Kullu sits on one of the most idyllic settings in the Himalayas, nestled by the sides of River Beas, at an altitude of 1200 meters. A huge hit with nature lovers as well as adventure fanatics, this valley has a remarkable religious side as well. Legends, folklore, myths and a lot more have earned it the moniker of the Valley of Gods.
House of Temples
It is home to numerous ancient temples, some famous and some perched deep in the hills and thus known only to the locals. Every village in Kullu has its deity, adhering to their different set of rituals for some centuries now. Several temples have the main idols carved out of solid gold, with the idols serving as village heads as well, intertwined in the daily life of the people here. The deities are housed in the revered structures, usually the highest building in the village.
Those seeking to delve deeper into the religious side of Kullu have a lot up their sleeve, with temples that are as famous as the Bijli Mahadev, Adi Brahma Temple (near Bhuntar Airport), Trijuli Narayan Temple (Dayar, near Bhuntar), Bajaura Temple (around 5 km from Bhuntar), Raghunath Temple (Sultanpur), Shamsher Mahadev Temple, Skerin Temple (near Jalori Jot) and the famous temple of Hadimba Devi and Manu Rishi in Manali.
Each of these temples has a legend attached to it, as fascinating as the one about the Bijli Mahadev Temple.

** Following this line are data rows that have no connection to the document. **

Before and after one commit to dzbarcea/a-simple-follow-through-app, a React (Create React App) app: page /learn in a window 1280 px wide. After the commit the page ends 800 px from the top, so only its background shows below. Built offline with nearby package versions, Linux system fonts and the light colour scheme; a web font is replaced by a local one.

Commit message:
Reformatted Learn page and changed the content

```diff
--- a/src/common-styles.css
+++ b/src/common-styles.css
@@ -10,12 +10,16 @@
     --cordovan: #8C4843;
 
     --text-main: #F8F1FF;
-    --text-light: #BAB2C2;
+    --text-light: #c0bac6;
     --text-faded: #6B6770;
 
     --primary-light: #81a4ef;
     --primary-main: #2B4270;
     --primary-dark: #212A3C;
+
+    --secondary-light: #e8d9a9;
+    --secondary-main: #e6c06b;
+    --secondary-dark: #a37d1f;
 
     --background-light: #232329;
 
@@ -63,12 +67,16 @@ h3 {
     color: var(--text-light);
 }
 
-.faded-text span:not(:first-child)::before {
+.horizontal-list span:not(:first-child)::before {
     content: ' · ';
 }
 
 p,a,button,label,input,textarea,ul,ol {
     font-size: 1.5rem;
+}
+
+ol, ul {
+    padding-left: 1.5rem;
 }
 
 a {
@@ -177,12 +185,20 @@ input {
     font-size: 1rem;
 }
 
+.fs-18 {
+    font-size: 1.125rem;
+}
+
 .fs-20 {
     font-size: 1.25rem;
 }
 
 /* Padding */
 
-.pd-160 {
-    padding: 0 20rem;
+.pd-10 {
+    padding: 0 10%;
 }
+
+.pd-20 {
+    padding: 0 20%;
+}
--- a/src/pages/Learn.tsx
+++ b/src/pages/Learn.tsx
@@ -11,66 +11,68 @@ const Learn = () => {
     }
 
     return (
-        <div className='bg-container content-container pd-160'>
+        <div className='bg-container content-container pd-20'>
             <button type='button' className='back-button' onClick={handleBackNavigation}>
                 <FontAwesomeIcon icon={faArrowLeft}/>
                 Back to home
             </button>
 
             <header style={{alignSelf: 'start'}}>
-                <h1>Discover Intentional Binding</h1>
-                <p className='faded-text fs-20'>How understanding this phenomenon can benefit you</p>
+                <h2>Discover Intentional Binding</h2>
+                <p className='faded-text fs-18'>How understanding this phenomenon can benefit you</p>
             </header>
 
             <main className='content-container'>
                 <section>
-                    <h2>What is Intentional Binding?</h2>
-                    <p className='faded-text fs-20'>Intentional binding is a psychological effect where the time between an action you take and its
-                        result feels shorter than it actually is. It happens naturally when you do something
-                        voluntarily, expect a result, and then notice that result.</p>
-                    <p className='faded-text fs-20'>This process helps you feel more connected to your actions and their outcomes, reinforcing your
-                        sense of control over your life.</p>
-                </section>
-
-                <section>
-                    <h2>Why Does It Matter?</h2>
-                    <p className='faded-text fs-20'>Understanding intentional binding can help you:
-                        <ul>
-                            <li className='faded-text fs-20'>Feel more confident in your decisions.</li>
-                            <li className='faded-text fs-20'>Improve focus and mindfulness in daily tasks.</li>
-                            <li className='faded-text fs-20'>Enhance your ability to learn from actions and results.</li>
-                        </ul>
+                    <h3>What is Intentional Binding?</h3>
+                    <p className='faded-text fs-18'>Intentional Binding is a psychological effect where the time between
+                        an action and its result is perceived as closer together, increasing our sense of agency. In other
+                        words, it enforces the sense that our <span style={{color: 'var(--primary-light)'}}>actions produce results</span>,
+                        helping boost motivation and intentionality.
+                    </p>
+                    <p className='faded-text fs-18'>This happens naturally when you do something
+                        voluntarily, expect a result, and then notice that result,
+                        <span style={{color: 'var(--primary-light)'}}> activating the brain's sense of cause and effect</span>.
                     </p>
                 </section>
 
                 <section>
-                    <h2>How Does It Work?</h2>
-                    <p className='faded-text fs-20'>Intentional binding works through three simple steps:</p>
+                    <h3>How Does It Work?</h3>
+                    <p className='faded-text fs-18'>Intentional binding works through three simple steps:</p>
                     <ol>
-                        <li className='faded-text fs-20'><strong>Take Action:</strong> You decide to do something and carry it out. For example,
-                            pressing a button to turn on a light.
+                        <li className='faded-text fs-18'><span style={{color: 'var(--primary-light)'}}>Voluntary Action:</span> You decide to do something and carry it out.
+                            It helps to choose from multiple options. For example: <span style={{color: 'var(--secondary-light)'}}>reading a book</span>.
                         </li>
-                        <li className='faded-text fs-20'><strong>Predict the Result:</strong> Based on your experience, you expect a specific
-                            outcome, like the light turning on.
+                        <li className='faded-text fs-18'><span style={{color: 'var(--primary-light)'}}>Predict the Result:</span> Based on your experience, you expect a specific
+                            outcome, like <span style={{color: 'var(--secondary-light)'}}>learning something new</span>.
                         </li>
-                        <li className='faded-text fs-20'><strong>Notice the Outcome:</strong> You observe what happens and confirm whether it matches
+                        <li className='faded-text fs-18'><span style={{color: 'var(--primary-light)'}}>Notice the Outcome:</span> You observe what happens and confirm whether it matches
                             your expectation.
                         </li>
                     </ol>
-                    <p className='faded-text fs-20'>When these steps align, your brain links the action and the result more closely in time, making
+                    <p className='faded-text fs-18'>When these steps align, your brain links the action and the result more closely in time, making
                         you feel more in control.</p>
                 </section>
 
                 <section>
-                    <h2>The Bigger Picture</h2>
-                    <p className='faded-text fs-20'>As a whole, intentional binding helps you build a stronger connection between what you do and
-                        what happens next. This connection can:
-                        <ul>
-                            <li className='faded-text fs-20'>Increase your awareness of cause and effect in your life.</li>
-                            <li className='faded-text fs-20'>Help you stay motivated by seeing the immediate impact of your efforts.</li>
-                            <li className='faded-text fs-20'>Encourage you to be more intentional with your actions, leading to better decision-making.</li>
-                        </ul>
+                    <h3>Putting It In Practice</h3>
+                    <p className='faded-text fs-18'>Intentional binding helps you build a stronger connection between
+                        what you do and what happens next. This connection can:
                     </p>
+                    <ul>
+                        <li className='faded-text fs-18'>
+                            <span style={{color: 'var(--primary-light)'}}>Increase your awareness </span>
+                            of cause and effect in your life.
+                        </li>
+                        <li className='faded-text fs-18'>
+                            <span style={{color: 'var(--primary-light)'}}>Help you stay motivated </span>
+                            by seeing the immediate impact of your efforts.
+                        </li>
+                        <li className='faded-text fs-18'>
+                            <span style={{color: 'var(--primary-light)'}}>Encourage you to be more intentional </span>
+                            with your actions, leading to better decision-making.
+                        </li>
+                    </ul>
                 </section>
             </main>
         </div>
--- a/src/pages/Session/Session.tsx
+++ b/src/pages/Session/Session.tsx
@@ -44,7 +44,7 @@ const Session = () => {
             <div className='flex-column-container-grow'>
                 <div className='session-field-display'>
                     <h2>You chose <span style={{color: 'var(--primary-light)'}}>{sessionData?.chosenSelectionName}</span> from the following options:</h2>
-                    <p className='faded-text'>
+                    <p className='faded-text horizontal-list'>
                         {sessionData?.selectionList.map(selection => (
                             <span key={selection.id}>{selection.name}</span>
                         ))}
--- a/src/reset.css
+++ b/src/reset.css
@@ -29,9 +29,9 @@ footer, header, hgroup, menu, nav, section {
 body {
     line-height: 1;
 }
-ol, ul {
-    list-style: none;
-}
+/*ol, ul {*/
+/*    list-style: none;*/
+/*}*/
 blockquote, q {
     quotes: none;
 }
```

It is believed that the bolts of lightning shatter the shiva lingam that is nestled in the temple every year. It has to be put back in shape by the priest, only to be shattered again by the bolt. Locals believe that the lingam attracts these lightning bolts to ward off evil from the natives, taking the entire wrath on itself.
Kullu has thousands of more such stories waiting for some keen and patient listeners. It is a place full of beliefs, stories, secrets, and temples. Now we know why is called the Valley of Gods. People believe there is God in every corner of this place. It’s always said that visiting Kullu means worshipping all the gods and goddesses at once. It has all the stories and histories of the place. Each temple has its own story to tell. It’s a must-visit if we dabble in the art of storytelling or being privy to some of the most ancient ones.